Thursday, November 4, 2010

A day of light rain

Just a short note. The rain was supposed to last all day but we got up and it was pretty light so we decided to try and make it to Deltaville or Gywnn Island. Richard and I are taking watches so that we can dry out for a while. My next watch starts in 5 minutes.

I did find that there is a drip where the mast goes through the deck. I will need to get a collar to go around the mast to stop this.

Wednesday, November 3, 2010

Sail to the Solomons

We left Annapolis around 8:30 after a stop at the fuel dock. We motored out into the Chesapeake and around 10 AM raised the sails. I was please to see us doing 6.7 knots in 13 knots of wind. We sailed hard on the wind for most of the day with winds between 10 and 15 knots gusting to 17. We had only 44 miles to go to get to the Solomon's but we had to tack back and forth and around 3 PM we fired up the Yanmar diesel and motor sailed the rest of the way in.

A dark & stormy is going down smoothly as I write this post and shortly we will explore what Solomon's has to offer. Tomorrow is supposed to be rainy so unless we get favorable winds, we might spend another day here. We still have two days of sailing before we reach Norfolk.

A Night in Annapolis

After tidying up the boat, we decided to grab some local fare.

A block from the marina was the Boatyard Bar and Grill. They advertised outside on a sign that their crabcakes were full of 'killer' not 'filler'. I had the crab cakes and some amazing fresh oysters. Great dinner.

As we were finishing we notice that there was a woman passing out T-shirts. They were for Flying Dog beer. It turns out that Leslie was dating the friend of one of the owners of Flying Dog. We suggested that they could be a sponsor of Flying Dog for the trip to Punta Gorda. It turns out that they only had beer on tap that evening. We got a couple pints, two T-shirts and a flag to fly on the boat. Thank you Flying Dog.

Tuesday, November 2, 2010

First Day Done

The first thing Richard said when he went onto the deck is "It's like a skating rink out here".  There was a hard frost on the decks and on the docks.  I stepped onto the dock, slid across it and almost went into the water on the other side.

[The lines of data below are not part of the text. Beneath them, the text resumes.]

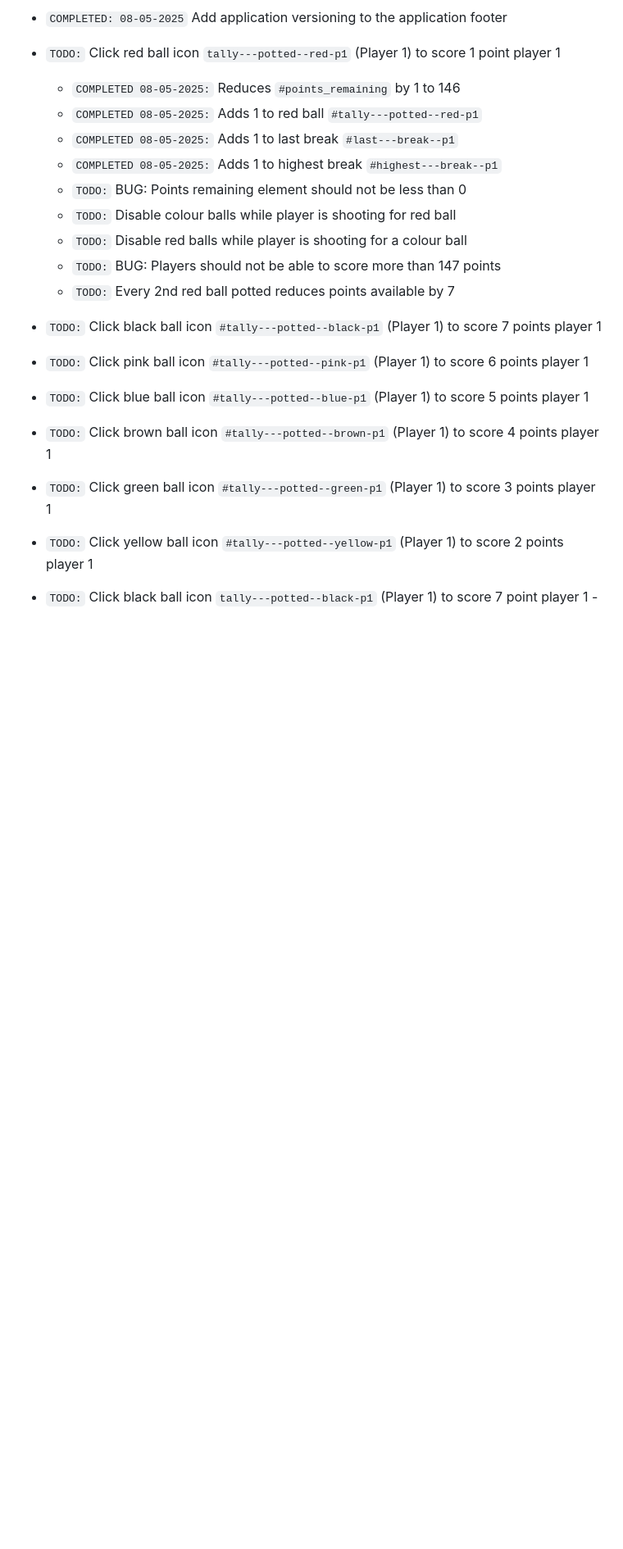
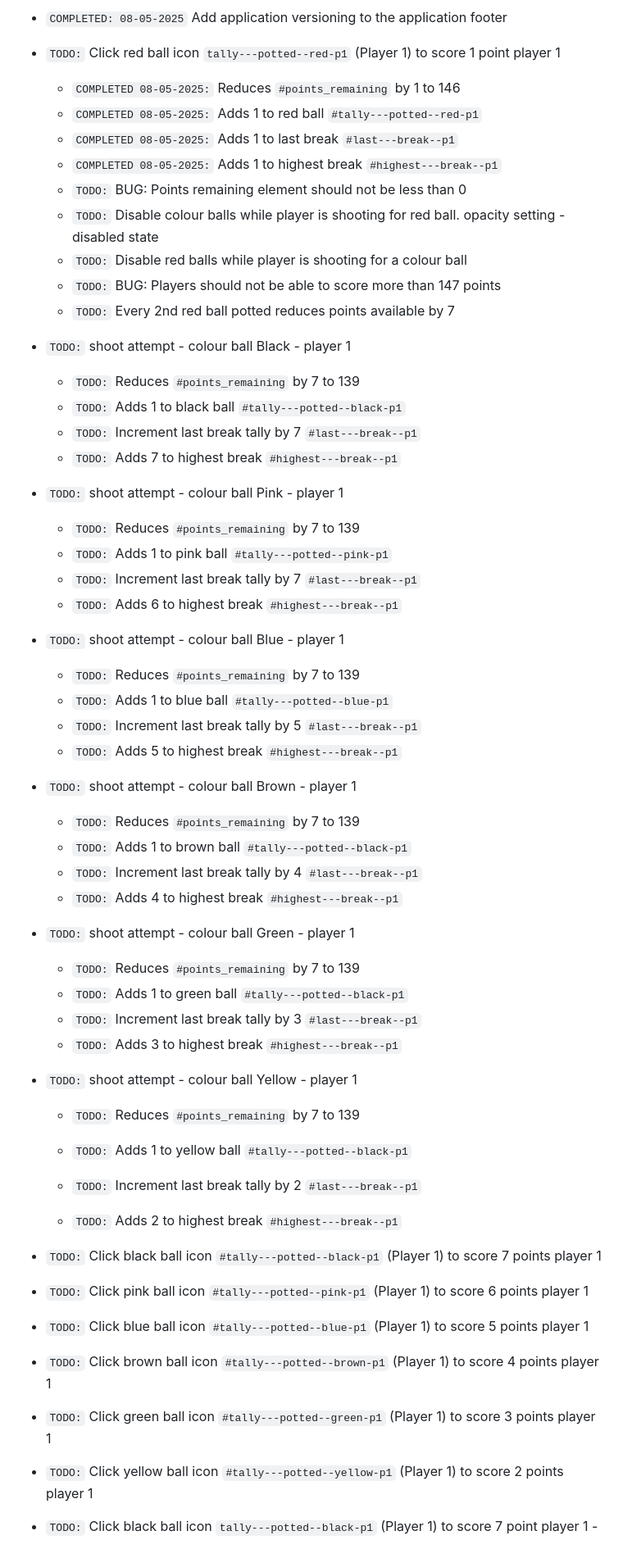
Before and after one commit to jg-digital-media/jgdm_snooker_scorer, a Markdown page: readme.md, the part around one of its changes. Shown at 82% size. Drawn GitHub-style; blank space fills up the shorter version.

Commit message:
add latest tasks

```diff
--- a/readme.md
+++ b/readme.md
@@ -616,10 +616,53 @@ This application is built using the following technologies:
     + `COMPLETED 08-05-2025:` Adds 1 to last break `#last---break--p1`
     + `COMPLETED 08-05-2025:` Adds 1 to highest break `#highest---break--p1`
     + `TODO:` BUG: Points remaining element should not be less than 0
-    + `TODO:` Disable colour balls while player is shooting for red ball
+    + `TODO:` Disable colour balls while player is shooting for red ball. opacity setting - disabled state
     + `TODO:` Disable red balls while player is shooting for a colour ball
     + `TODO:` BUG: Players should not be able to score more than 147 points
     + `TODO:` Every 2nd red ball potted reduces points available by 7
+
++ `TODO:` shoot attempt - colour ball Black - player 1
+
+    + `TODO:` Reduces `#points_remaining` by 7 to 139
+    + `TODO:` Adds 1 to black ball `#tally---potted--black-p1`
+    + `TODO:` Increment last break tally by 7 `#last---break--p1`
+    + `TODO:` Adds 7 to highest break `#highest---break--p1`
+
++ `TODO:` shoot attempt - colour ball Pink - player 1
+
+    + `TODO:` Reduces `#points_remaining` by 7 to 139
+    + `TODO:` Adds 1 to pink ball `#tally---potted--pink-p1`
+    + `TODO:` Increment last break tally by 7 `#last---break--p1`
+    + `TODO:` Adds 6 to highest break `#highest---break--p1`
+
++ `TODO:` shoot attempt - colour ball Blue - player 1
+
+    + `TODO:` Reduces `#points_remaining` by 7 to 139
+    + `TODO:` Adds 1 to blue ball `#tally---potted--blue-p1`
+    + `TODO:` Increment last break tally by 5 `#last---break--p1`
+    + `TODO:` Adds 5 to highest break `#highest---break--p1`
+
++ `TODO:` shoot attempt - colour ball Brown - player 1
+
+    + `TODO:` Reduces `#points_remaining` by 7 to 139
+    + `TODO:` Adds 1 to brown ball `#tally---potted--black-p1`
+    + `TODO:` Increment last break tally by 4 `#last---break--p1`
+    + `TODO:` Adds 4 to highest break `#highest---break--p1`
+
++ `TODO:` shoot attempt - colour ball Green - player 1
+
+    + `TODO:` Reduces `#points_remaining` by 7 to 139
+    + `TODO:` Adds 1 to green ball `#tally---potted--black-p1`
+    + `TODO:` Increment last break tally by 3 `#last---break--p1`
+    + `TODO:` Adds 3 to highest break `#highest---break--p1`
+
++ `TODO:` shoot attempt - colour ball Yellow - player 1
+    + `TODO:` Reduces `#points_remaining` by 7 to 139
+
+    + `TODO:` Adds 1 to yellow ball `#tally---potted--black-p1`
+    + `TODO:` Increment last break tally by 2 `#last---break--p1`
+    + `TODO:` Adds 2 to highest break `#highest---break--p1`
+
 
 + `TODO:` Click black ball icon `#tally---potted--black-p1` (Player 1) to score 7 points player 1
 + `TODO:` Click pink ball icon `#tally---potted--pink-p1` (Player 1) to score 6 points player 1
```
Also changed, not shown: other parts of readme.md (+3 -15 lines).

Nonetheless, we had a successful 1st day.  We left our slip at Summit North Marina at 8:30 and headed out into the canal.  I ran the engine gradually up to 2800 rpm to see how it ran.  The next thing we new we were doing 8.8 knots.  I thought I was in a speedboat.  You have to keep pay attention at that speed. 

It took an hour for us to clear the Chesapeake and Delaware canal. We motored throughout the rivers that feed the Chesapeake and encountered some large barges and dredges along the way, keeping well clear.

Once in the Chesapeake we found very light winds, never exceeding 6 knots and we continued motoring the rest of the day.  By 1:30 we were at the entrance to Baltimore harbor. 

We kept discussing how far we would go today but in the end decided that we wouldn't push it and we tied up at the Annapolis Yacht Club.

Tomorrow morning we will get fuel and head off for an early start.

Monday, November 1, 2010

Last minute prep

Today was a day that I spent in cars. First to pick a few more personal items needed. A stop a West Marine for new flares as the existing ones were expired, a barbecue grill and a waterproof flashlight for the ditch bag. After dropping stuff off at the boat I drove to Philadelphia Intl Airport to pick up Richard. We returned to the boat to stow the new stuff away and discuss what needed to be done that afternoon.

I then drove to Baltimore Washington Airport to return the rental car. Scott, met me at the car drop off and drove me back to the boat. Scott joined Richard and I for an inaugural dark & stormy, approved of the boat and then he headed off.

We have a few things to do tomorrow before we try to make the 9:50 current in the canal. We have to replace 4 slugs on the mainsail and clean and flush the water tanks before departure. While I was returning the car Richard installed the grill and life sling son the back rails and checked out the GPS and VHF.

The weather looks good for the next few days and we push off in 12 hours.